Look through the material and copy each line holding "Uncategorized".

********************

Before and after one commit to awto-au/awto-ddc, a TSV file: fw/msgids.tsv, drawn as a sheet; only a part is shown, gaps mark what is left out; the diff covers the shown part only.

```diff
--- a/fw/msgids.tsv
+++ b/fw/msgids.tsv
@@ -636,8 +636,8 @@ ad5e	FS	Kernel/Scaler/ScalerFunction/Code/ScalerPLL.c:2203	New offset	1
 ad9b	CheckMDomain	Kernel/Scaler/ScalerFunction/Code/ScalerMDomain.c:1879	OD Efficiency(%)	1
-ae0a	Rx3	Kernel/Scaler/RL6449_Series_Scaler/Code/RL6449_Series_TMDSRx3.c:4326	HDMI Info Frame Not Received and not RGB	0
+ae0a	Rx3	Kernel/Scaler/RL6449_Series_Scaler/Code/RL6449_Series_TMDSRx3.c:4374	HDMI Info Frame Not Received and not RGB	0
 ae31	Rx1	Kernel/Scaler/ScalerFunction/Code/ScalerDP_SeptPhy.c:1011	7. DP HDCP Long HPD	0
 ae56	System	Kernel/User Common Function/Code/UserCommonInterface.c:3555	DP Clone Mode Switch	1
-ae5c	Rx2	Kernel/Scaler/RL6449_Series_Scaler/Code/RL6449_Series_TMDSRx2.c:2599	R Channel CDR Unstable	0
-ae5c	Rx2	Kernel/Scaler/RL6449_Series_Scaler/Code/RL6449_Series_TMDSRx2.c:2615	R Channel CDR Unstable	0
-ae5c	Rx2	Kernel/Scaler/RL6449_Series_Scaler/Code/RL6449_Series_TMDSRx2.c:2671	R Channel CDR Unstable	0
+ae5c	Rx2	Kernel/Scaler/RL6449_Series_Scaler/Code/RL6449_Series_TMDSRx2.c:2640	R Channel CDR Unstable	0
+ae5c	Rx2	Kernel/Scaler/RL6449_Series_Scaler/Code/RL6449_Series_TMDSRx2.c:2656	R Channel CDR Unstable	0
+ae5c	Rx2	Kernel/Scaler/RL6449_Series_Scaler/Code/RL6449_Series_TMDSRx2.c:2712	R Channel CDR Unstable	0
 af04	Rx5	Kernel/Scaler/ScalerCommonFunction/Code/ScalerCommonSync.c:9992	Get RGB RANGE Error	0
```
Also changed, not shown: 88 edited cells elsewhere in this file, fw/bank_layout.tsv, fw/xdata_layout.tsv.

********************

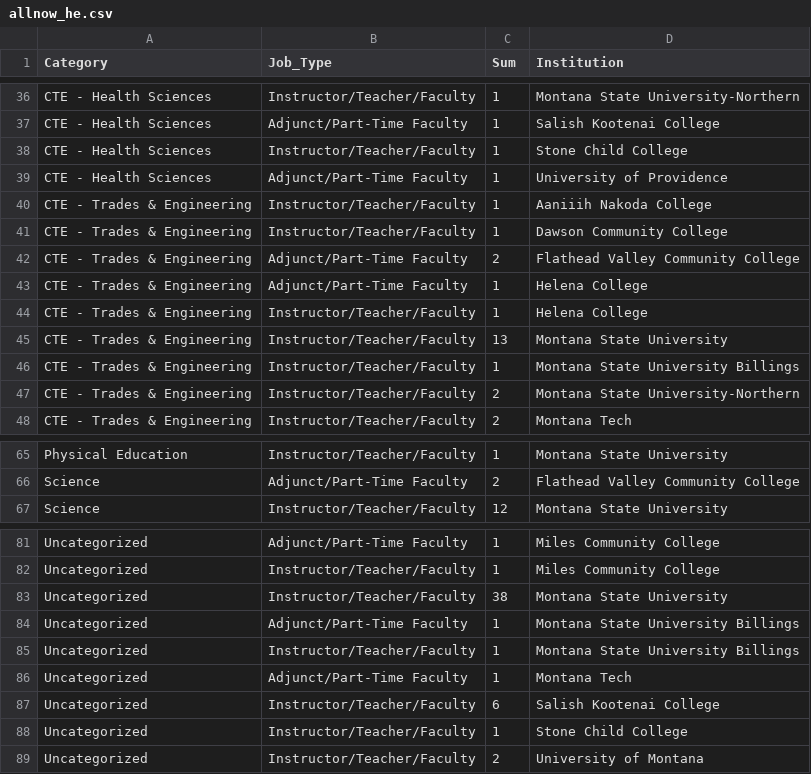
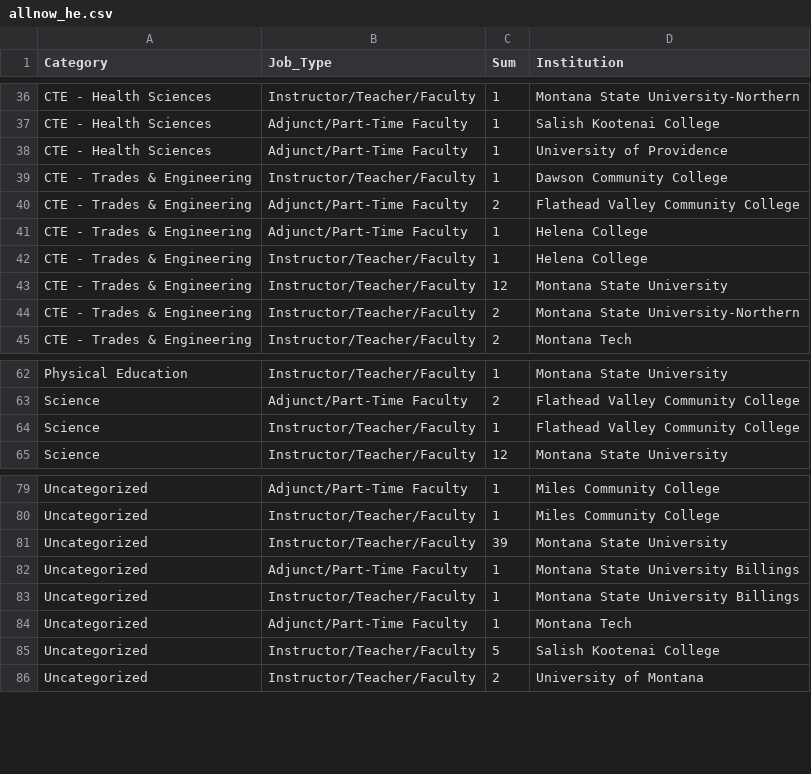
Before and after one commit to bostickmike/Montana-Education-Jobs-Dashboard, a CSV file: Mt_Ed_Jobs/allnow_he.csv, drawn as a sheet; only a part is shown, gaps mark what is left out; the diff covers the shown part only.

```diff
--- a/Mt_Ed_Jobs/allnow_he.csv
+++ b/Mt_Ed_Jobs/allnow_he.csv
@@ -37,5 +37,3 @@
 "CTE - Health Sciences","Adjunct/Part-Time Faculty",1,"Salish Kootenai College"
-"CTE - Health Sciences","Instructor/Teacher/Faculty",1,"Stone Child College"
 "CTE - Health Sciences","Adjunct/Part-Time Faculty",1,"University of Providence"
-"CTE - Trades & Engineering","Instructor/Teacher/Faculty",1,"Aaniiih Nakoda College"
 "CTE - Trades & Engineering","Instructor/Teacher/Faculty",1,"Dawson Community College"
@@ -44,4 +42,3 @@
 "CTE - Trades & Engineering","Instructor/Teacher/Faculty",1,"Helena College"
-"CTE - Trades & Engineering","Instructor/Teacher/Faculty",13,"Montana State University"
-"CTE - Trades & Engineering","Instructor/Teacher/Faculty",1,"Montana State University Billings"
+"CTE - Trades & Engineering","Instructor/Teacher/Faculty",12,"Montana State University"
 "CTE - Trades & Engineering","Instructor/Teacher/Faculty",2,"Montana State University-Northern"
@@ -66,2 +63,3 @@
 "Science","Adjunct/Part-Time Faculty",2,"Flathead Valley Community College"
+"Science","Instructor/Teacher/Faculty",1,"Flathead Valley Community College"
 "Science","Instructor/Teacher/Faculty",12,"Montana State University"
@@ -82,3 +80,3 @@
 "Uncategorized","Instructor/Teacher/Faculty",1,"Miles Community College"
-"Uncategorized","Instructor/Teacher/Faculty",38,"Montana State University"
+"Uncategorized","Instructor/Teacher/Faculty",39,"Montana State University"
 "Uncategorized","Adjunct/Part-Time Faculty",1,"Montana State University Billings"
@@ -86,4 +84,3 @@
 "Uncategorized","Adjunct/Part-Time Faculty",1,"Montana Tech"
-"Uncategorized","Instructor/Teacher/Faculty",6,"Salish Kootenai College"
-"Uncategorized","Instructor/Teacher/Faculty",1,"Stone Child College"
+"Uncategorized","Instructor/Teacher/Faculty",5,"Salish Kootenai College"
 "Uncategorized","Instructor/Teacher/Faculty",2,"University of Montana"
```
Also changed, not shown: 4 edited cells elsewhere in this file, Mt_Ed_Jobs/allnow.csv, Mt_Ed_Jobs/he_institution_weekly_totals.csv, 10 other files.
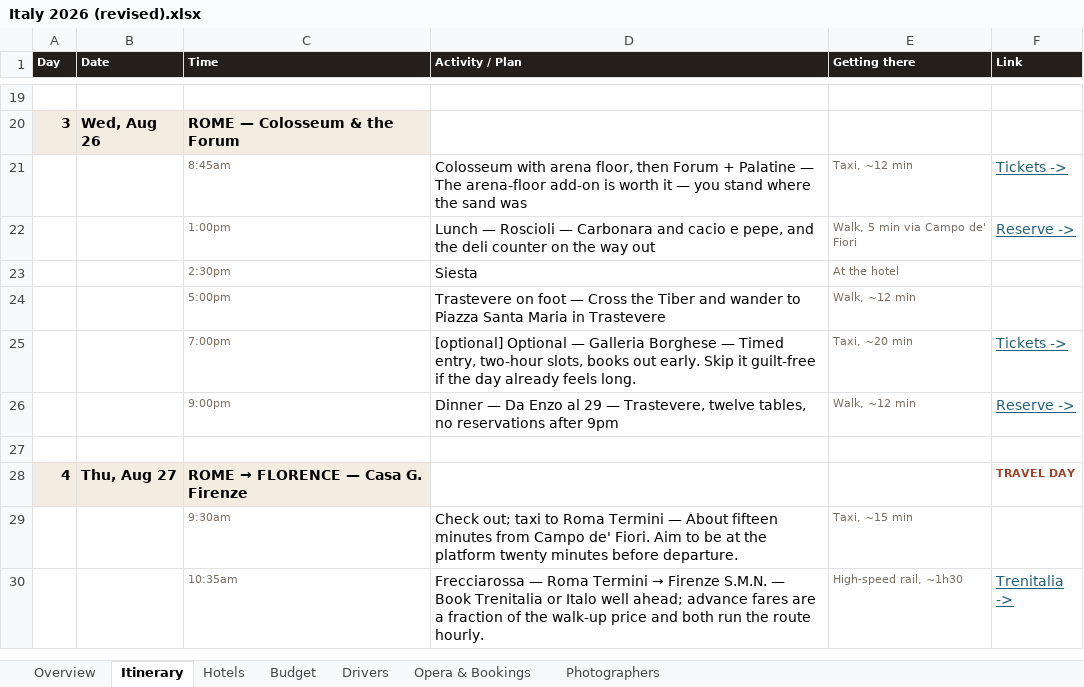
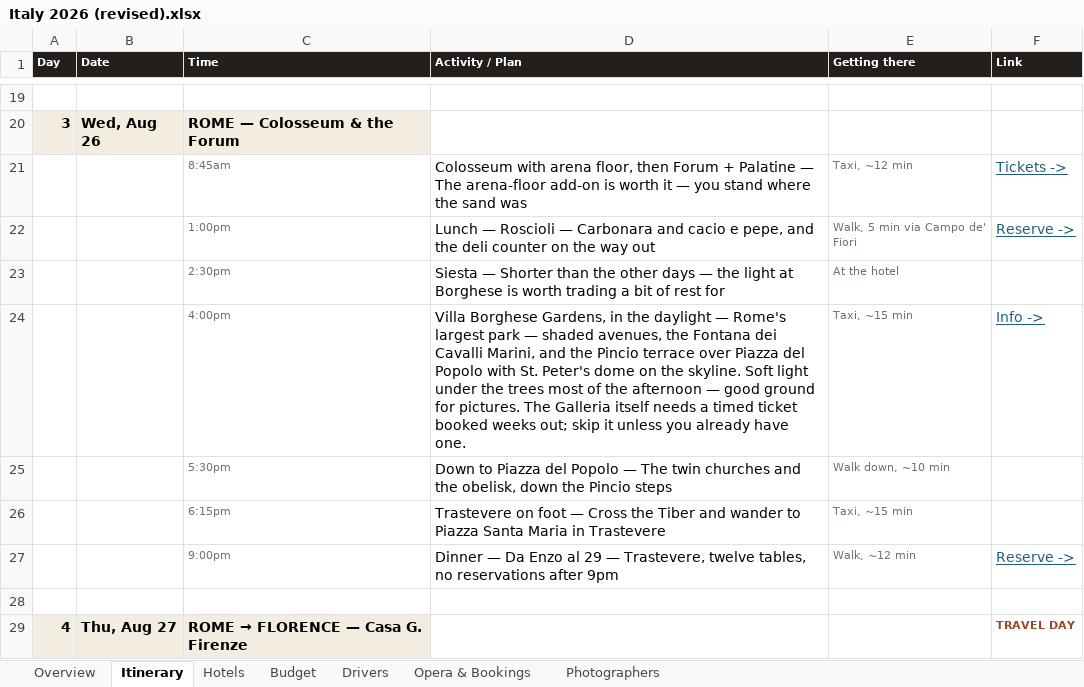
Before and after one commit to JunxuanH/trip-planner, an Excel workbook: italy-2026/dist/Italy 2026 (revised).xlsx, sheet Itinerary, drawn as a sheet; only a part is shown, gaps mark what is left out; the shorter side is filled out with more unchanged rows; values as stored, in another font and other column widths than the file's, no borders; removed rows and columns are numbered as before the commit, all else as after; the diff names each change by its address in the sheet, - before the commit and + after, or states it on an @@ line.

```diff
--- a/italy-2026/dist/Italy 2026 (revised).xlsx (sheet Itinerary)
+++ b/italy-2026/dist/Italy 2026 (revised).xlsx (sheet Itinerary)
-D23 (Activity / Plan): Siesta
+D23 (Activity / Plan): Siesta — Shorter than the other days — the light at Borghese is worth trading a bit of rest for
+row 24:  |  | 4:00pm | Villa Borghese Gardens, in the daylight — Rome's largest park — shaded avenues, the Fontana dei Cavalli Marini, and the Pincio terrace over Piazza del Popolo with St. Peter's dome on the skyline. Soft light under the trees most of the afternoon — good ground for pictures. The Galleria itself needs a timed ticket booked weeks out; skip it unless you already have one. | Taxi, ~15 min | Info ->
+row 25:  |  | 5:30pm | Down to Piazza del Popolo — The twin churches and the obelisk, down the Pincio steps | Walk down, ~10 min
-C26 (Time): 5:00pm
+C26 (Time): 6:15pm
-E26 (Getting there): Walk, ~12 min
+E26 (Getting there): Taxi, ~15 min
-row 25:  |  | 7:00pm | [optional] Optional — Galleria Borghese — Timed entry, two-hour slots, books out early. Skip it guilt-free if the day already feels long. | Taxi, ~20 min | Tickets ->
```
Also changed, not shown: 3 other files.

********************

**Response below:**
 "Uncategorized","Instructor/Teacher/Faculty",1,"Miles Community College"
-"Uncategorized","Instructor/Teacher/Faculty",38,"Montana State University"
+"Uncategorized","Instructor/Teacher/Faculty",39,"Montana State University"
 "Uncategorized","Adjunct/Part-Time Faculty",1,"Montana State University Billings"
 "Uncategorized","Adjunct/Part-Time Faculty",1,"Montana Tech"
-"Uncategorized","Instructor/Teacher/Faculty",6,"Salish Kootenai College"
-"Uncategorized","Instructor/Teacher/Faculty",1,"Stone Child College"
+"Uncategorized","Instructor/Teacher/Faculty",5,"Salish Kootenai College"
 "Uncategorized","Instructor/Teacher/Faculty",2,"University of Montana"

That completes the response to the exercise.